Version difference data
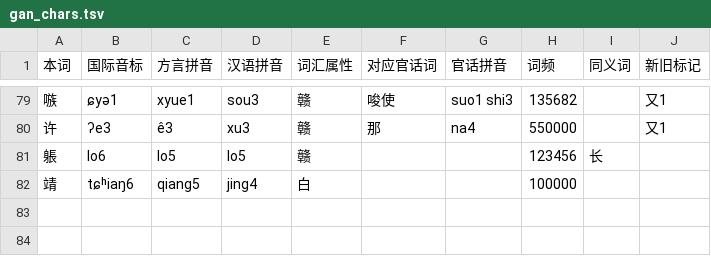
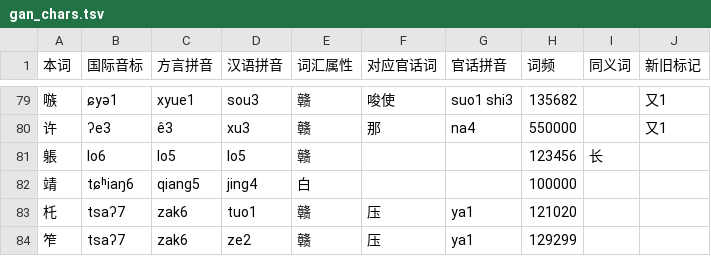
Before and after one commit to Doohaey/GonnyuGeneralIME, a TSV file: resources/regions/lancong/dictionaries/gan_chars.tsv, drawn as a sheet; only a part is shown, gaps mark what is left out.

Commit message:
data(dict): map 杔/笮 to 压 with zak readings across four regions

```diff
--- a/resources/regions/lancong/dictionaries/gan_chars.tsv
+++ b/resources/regions/lancong/dictionaries/gan_chars.tsv
@@ -82 +82,3 @@
 靖	tɕʰiaŋ6	qiang5	jing4	白			100000		
+杔	tsaʔ7	zak6	tuo1	赣	压	ya1	121020		
+笮	tsaʔ7	zak6	ze2	赣	压	ya1	129299		
```
Also changed, not shown: resources/regions/lancong/dictionaries/chars.tsv, resources/regions/sinyi/dictionaries/gan_chars.tsv, 3 other files.
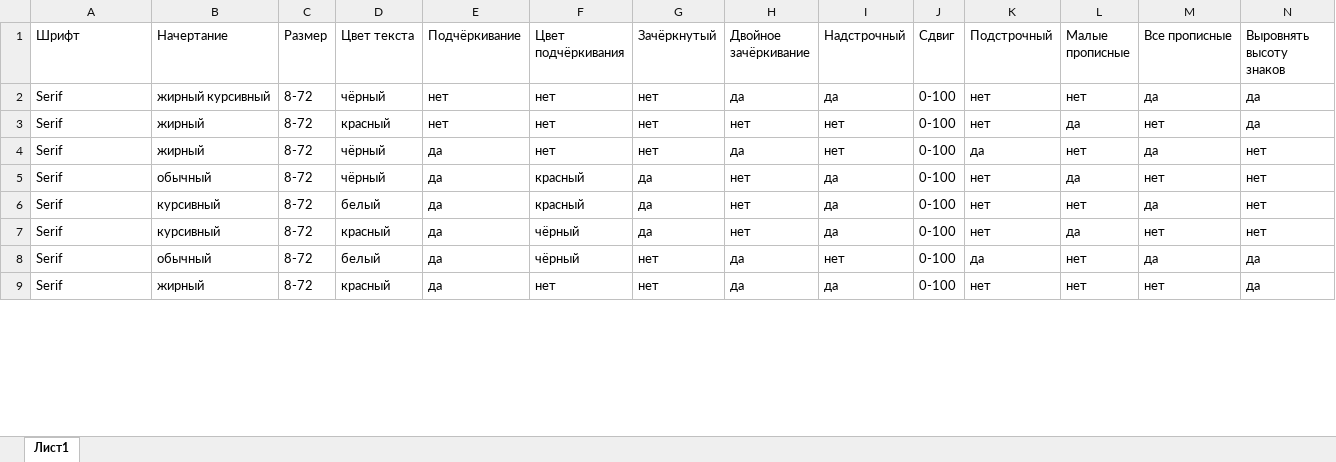
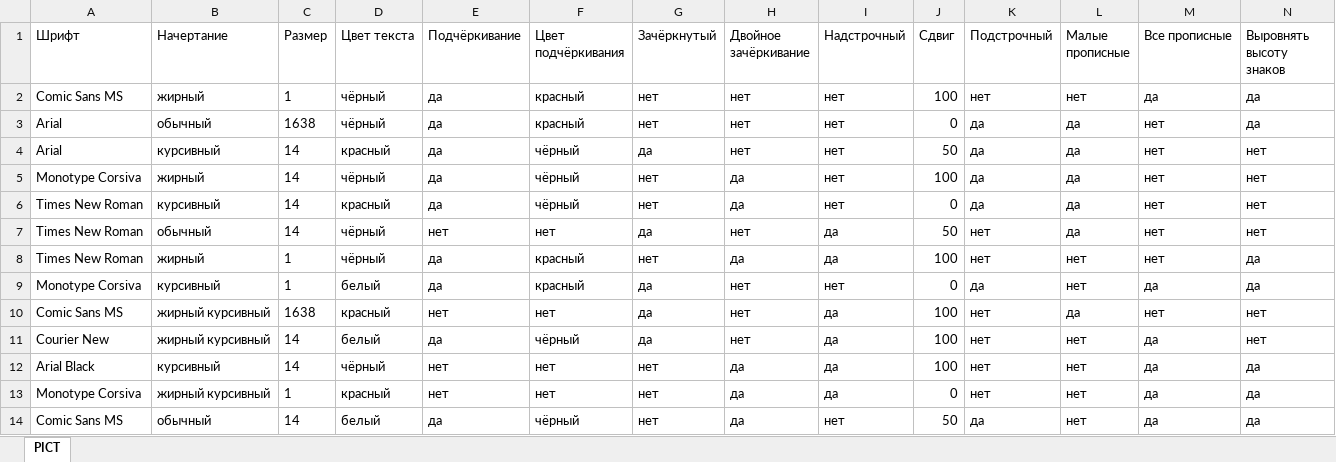
Before and after one commit to davidarny/testing, an Excel workbook: lab3/output.xlsx, sheet PICT, drawn as a sheet; only a part is shown; values as stored, in another font and other column widths than the file's, no borders; removed rows and columns are numbered as before the commit, all else as after; the diff covers the shown part only; the diff names each change by its address in the sheet, - before the commit and + after, or states it on an @@ line.

```diff
--- a/lab3/output.xlsx (sheet PICT)
+++ b/lab3/output.xlsx (sheet PICT)
-sheet tab: Лист1
+sheet tab: PICT
-row 2: Serif | жирный курсивный | 8-72 | чёрный | нет | нет | нет | да | да | 0-100 | нет | нет | да | да
-row 3: Serif | жирный | 8-72 | красный | нет | нет | нет | нет | нет | 0-100 | нет | да | нет | да
+row 2: Comic Sans MS | жирный | 1 | чёрный | да | красный | нет | нет | нет | 100 | нет | нет | да | да
+row 3: Arial | обычный | 1638 | чёрный | да | красный | нет | нет | нет | 0 | да | да | нет | да
+row 4: Arial | курсивный | 14 | красный | да | чёрный | да | нет | нет | 50 | да | да | нет | нет
-A5 (Шрифт): Serif
+A5 (Шрифт): Monotype Corsiva
-C5 (Размер): 8-72
+C5 (Размер): 14
-F5 (Цвет подчёркивания): нет
+F5 (Цвет подчёркивания): чёрный
-J5 (Сдвиг): 0-100
+J5 (Сдвиг): 100
-L5 (Малые прописные): нет
+L5 (Малые прописные): да
-M5 (Все прописные): да
+M5 (Все прописные): нет
+row 6: Times New Roman | курсивный | 14 | красный | да | чёрный | нет | да | нет | 0 | да | да | нет | нет
-A7 (Шрифт): Serif
+A7 (Шрифт): Times New Roman
-C7 (Размер): 8-72
+C7 (Размер): 14
-E7 (Подчёркивание): да
+E7 (Подчёркивание): нет
-F7 (Цвет подчёркивания): красный
+F7 (Цвет подчёркивания): нет
-J7 (Сдвиг): 0-100
+J7 (Сдвиг): 50
+row 8: Times New Roman | жирный | 1 | чёрный | да | красный | нет | да | да | 100 | нет | нет | нет | да
+row 9: Monotype Corsiva | курсивный | 1 | белый | да | красный | да | нет | нет | 0 | да | нет | да | да
+row 10: Comic Sans MS | жирный курсивный | 1638 | красный | нет | нет | да | нет | да | 100 | нет | да | нет | нет
-A11 (Шрифт): Serif
+A11 (Шрифт): Courier New
-B11 (Начертание): курсивный
+B11 (Начертание): жирный курсивный
-C11 (Размер): 8-72
+C11 (Размер): 14
-F11 (Цвет подчёркивания): красный
+F11 (Цвет подчёркивания): чёрный
-J11 (Сдвиг): 0-100
+J11 (Сдвиг): 100
-row 7: Serif | курсивный | 8-72 | красный | да | чёрный | да | нет | да | 0-100 | нет | да | нет | нет
+row 12: Arial Black | курсивный | 14 | чёрный | нет | нет | нет | да | да | 100 | нет | нет | да | да
+row 13: Monotype Corsiva | жирный курсивный | 1 | красный | нет | нет | нет | да | да | 0 | нет | нет | да | да
-A14 (Шрифт): Serif
+A14 (Шрифт): Comic Sans MS
-C14 (Размер): 8-72
+C14 (Размер): 14
-J14 (Сдвиг): 0-100
+J14 (Сдвиг): 50
-row 9: Serif | жирный | 8-72 | красный | да | нет | нет | да | да | 0-100 | нет | нет | нет | да
```
Also changed, not shown: 7 added rows, 2 removed rows and 34 edited cells elsewhere in this sheet, 3 other files.
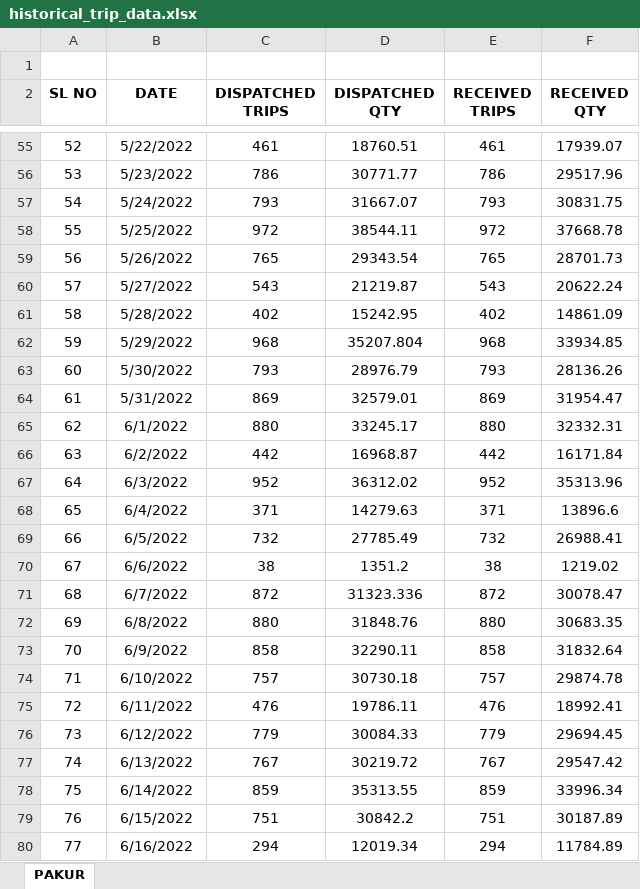
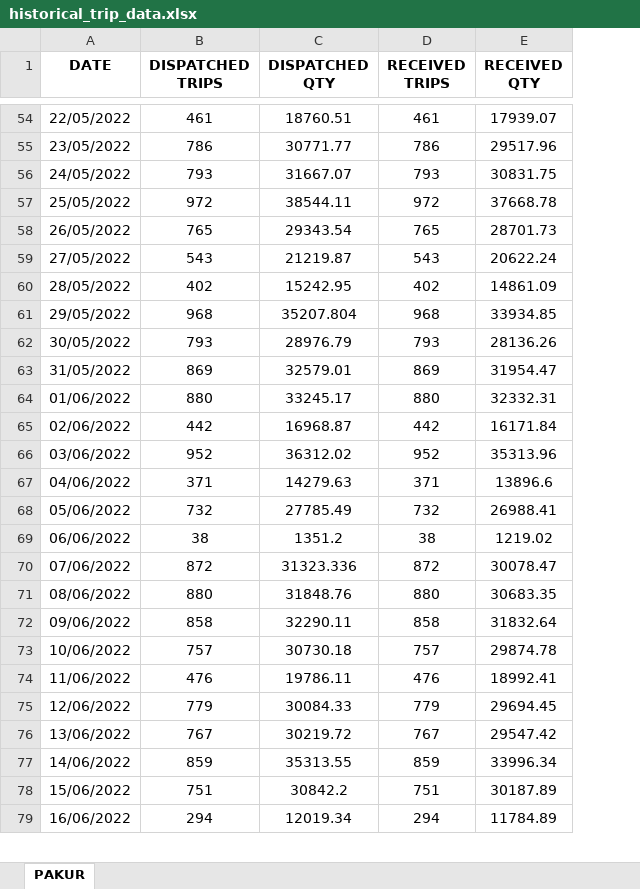
Before and after one commit to coding-sunshine/laravel-starter-kit-inertia-react, an Excel workbook: database/excel/historical_trip_data.xlsx, sheet PAKUR, drawn as a sheet; only a part is shown, gaps mark what is left out; values as stored, in another font and other column widths than the file's, no borders; removed rows and columns are numbered as before the commit, all else as after; the diff covers the shown part only; the diff names each change by its address in the sheet, - before the commit and + after, or states it on an @@ line.

```diff
--- a/database/excel/historical_trip_data.xlsx (sheet PAKUR)
+++ b/database/excel/historical_trip_data.xlsx (sheet PAKUR)
-column A (SL NO), rows 55-80: 52 | 53 | 54 | 55 | 56 | 57 | 58 | 59 | 60 | 61 | 62 | 63 | 64 | 65 | 66 | 67 | 68 | 69 | 70 | 71 | 72 | 73 | 74 | 75 | 76 | 77
-row 1: (empty)
-A54 (DATE): 5/22/2022
+A54 (DATE): 22/05/2022
-A55 (DATE): 5/23/2022
+A55 (DATE): 23/05/2022
-A56 (DATE): 5/24/2022
+A56 (DATE): 24/05/2022
-A57 (DATE): 5/25/2022
+A57 (DATE): 25/05/2022
-A58 (DATE): 5/26/2022
+A58 (DATE): 26/05/2022
-A59 (DATE): 5/27/2022
+A59 (DATE): 27/05/2022
-A60 (DATE): 5/28/2022
+A60 (DATE): 28/05/2022
-A61 (DATE): 5/29/2022
+A61 (DATE): 29/05/2022
-A62 (DATE): 5/30/2022
+A62 (DATE): 30/05/2022
-A63 (DATE): 5/31/2022
+A63 (DATE): 31/05/2022
-A64 (DATE): 6/1/2022
+A64 (DATE): 01/06/2022
-A65 (DATE): 6/2/2022
+A65 (DATE): 02/06/2022
-A66 (DATE): 6/3/2022
+A66 (DATE): 03/06/2022
-A67 (DATE): 6/4/2022
+A67 (DATE): 04/06/2022
-A68 (DATE): 6/5/2022
+A68 (DATE): 05/06/2022
-A69 (DATE): 6/6/2022
+A69 (DATE): 06/06/2022
-A70 (DATE): 6/7/2022
+A70 (DATE): 07/06/2022
-A71 (DATE): 6/8/2022
+A71 (DATE): 08/06/2022
-A72 (DATE): 6/9/2022
+A72 (DATE): 09/06/2022
-A73 (DATE): 6/10/2022
+A73 (DATE): 10/06/2022
-A74 (DATE): 6/11/2022
+A74 (DATE): 11/06/2022
-A75 (DATE): 6/12/2022
+A75 (DATE): 12/06/2022
-A76 (DATE): 6/13/2022
+A76 (DATE): 13/06/2022
-A77 (DATE): 6/14/2022
+A77 (DATE): 14/06/2022
-A78 (DATE): 6/15/2022
+A78 (DATE): 15/06/2022
-A79 (DATE): 6/16/2022
+A79 (DATE): 16/06/2022
```
Also changed, not shown: 1394 edited cells elsewhere in this sheet, 10 other files.
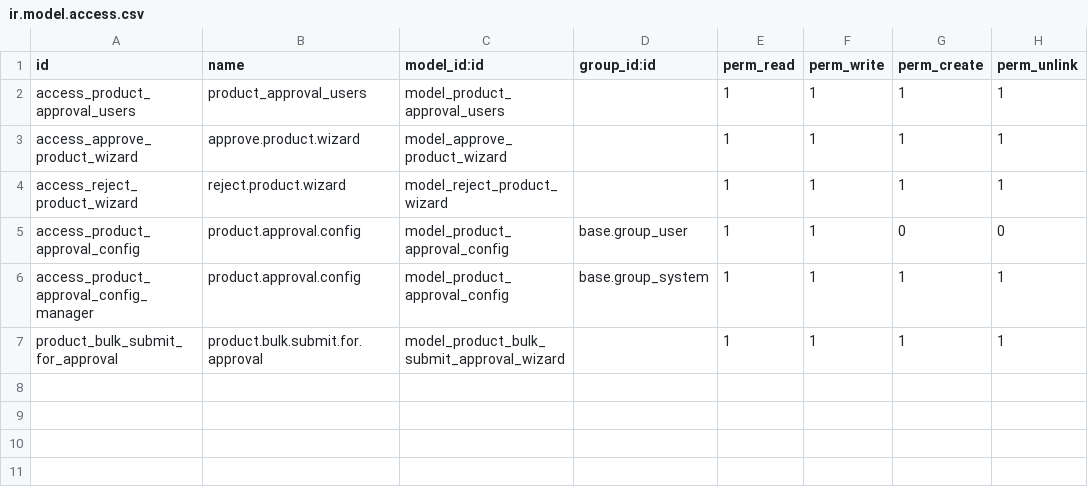
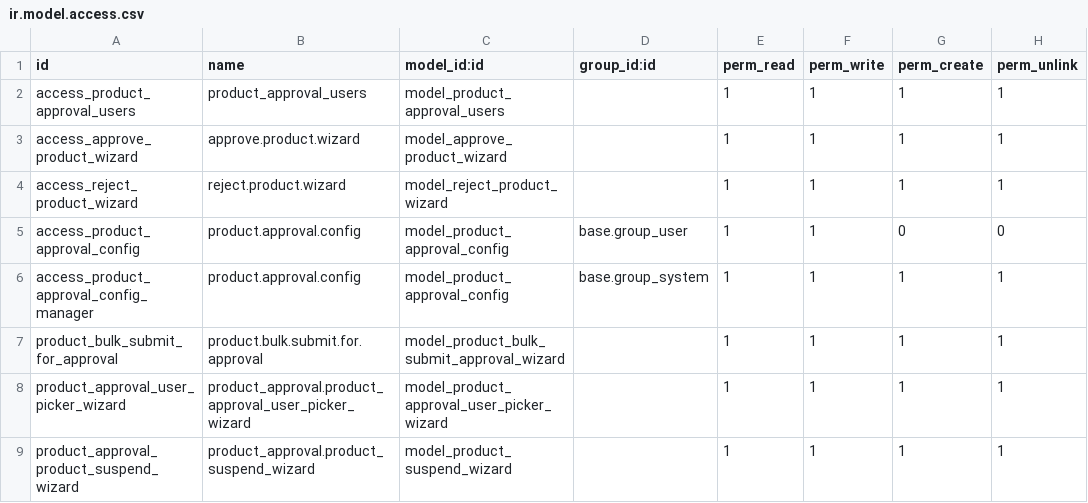
Before and after one commit to Bora-Multicorp/OdooERP, a CSV file: product_approval/security/ir.model.access.csv, drawn as a sheet.

Commit message:
new approval WF for product

```diff
--- a/product_approval/security/ir.model.access.csv
+++ b/product_approval/security/ir.model.access.csv
@@ -7 +7,3 @@ access_product_approval_config_manager,product.approval.config,model_product_app
 product_bulk_submit_for_approval, product.bulk.submit.for.approval,model_product_bulk_submit_approval_wizard,,1,1,1,1
+product_approval_user_picker_wizard,product_approval.product_approval_user_picker_wizard,model_product_approval_user_picker_wizard,,1,1,1,1
+product_approval_product_suspend_wizard,product_approval.product_suspend_wizard,model_product_suspend_wizard,,1,1,1,1
```
Also changed, not shown: 10 other files.
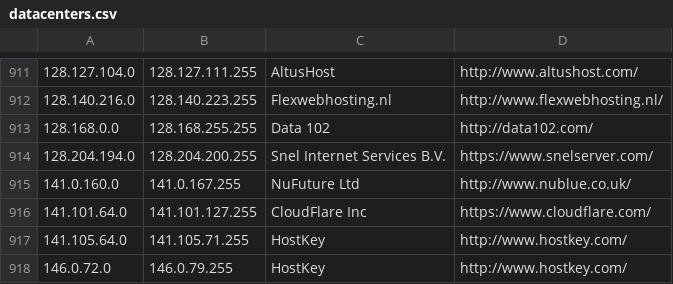
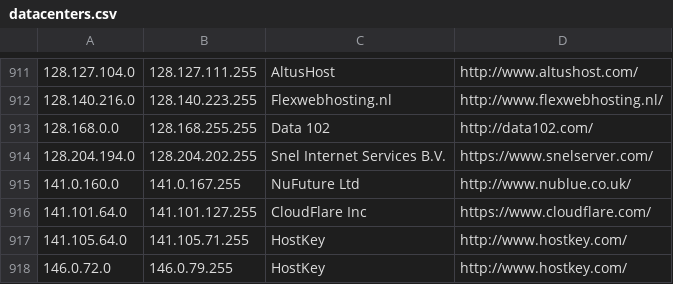
Before and after one commit to client9/ipcat, a CSV file: datacenters.csv, drawn as a sheet; only a part is shown, gaps mark what is left out.

Commit message:
harvest

```diff
--- a/datacenters.csv
+++ b/datacenters.csv
@@ -913,3 +913,3 @@
 128.168.0.0,128.168.255.255,Data 102,http://data102.com/
-128.204.194.0,128.204.200.255,Snel Internet Services B.V.,https://www.snelserver.com/
+128.204.194.0,128.204.202.255,Snel Internet Services B.V.,https://www.snelserver.com/
 141.0.160.0,141.0.167.255,NuFuture Ltd,http://www.nublue.co.uk/
```
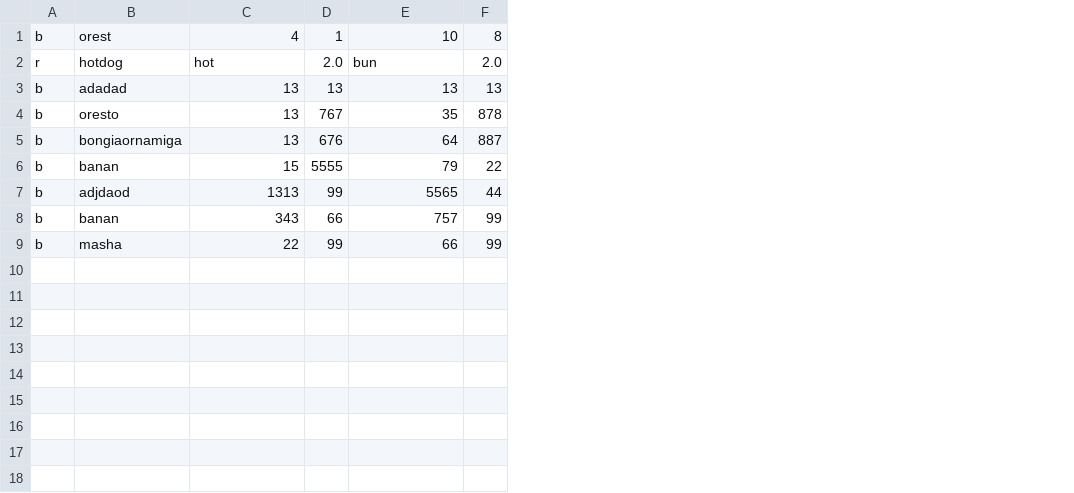
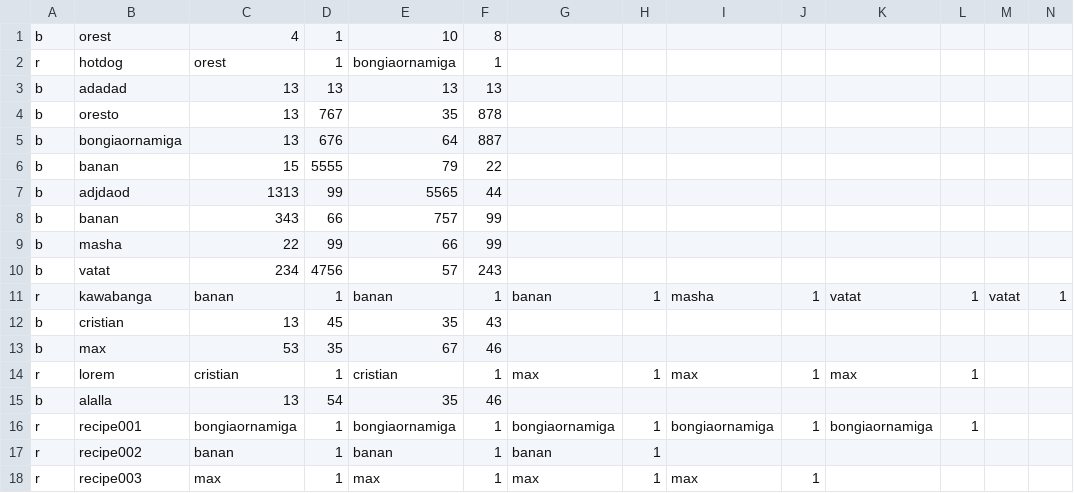
Before and after one commit to OrestKisi/Orest-Squared, a CSV file: project1/code/food.csv, drawn as a sheet; the diff names each change by its address in the sheet, - before the commit and + after, or states it on an @@ line.

```diff
--- a/project1/code/food.csv
+++ b/project1/code/food.csv
+column G, empty
+column H, empty
+column I, empty
+column J, empty
+column K, empty
+column L, empty
+column M, empty
+column N, empty
-C2: hot
+C2: orest
-D2: 2.0
+D2: 1
-E2: bun
+E2: bongiaornamiga
-F2: 2.0
+F2: 1
+row 10: b | vatat | 234 | 4756 | 57 | 243
+row 11: r | kawabanga | banan | 1 | banan | 1 | banan | 1 | masha | 1 | vatat | 1 | vatat | 1
+row 12: b | cristian | 13 | 45 | 35 | 43
+row 13: b | max | 53 | 35 | 67 | 46
+row 14: r | lorem | cristian | 1 | cristian | 1 | max | 1 | max | 1 | max | 1
+row 15: b | alalla | 13 | 54 | 35 | 46
+row 16: r | recipe001 | bongiaornamiga | 1 | bongiaornamiga | 1 | bongiaornamiga | 1 | bongiaornamiga | 1 | bongiaornamiga | 1
+row 17: r | recipe002 | banan | 1 | banan | 1 | banan | 1
+row 18: r | recipe003 | max | 1 | max | 1 | max | 1 | max | 1
```
Also changed, not shown: project1/code/log.csv, 3 other files.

_Exercise details_:
Only the lines that contain the string "other" are to be copied from the records.

_Exercise response_:
Also changed, not shown: resources/regions/lancong/dictionaries/chars.tsv, resources/regions/sinyi/dictionaries/gan_chars.tsv, 3 other files.
Before and after one commit to davidarny/testing, an Excel workbook: lab3/output.xlsx, sheet PICT, drawn as a sheet; only a part is shown; values as stored, in another font and other column widths than the file's, no borders; removed rows and columns are numbered as before the commit, all else as after; the diff covers the shown part only; the diff names each change by its address in the sheet, - before the commit and + after, or states it on an @@ line.
Also changed, not shown: 7 added rows, 2 removed rows and 34 edited cells elsewhere in this sheet, 3 other files.
Before and after one commit to coding-sunshine/laravel-starter-kit-inertia-react, an Excel workbook: database/excel/historical_trip_data.xlsx, sheet PAKUR, drawn as a sheet; only a part is shown, gaps mark what is left out; values as stored, in another font and other column widths than the file's, no borders; removed rows and columns are numbered as before the commit, all else as after; the diff covers the shown part only; the diff names each change by its address in the sheet, - before the commit and + after, or states it on an @@ line.
Also changed, not shown: 1394 edited cells elsewhere in this sheet, 10 other files.
Also changed, not shown: 10 other files.
Also changed, not shown: project1/code/log.csv, 3 other files.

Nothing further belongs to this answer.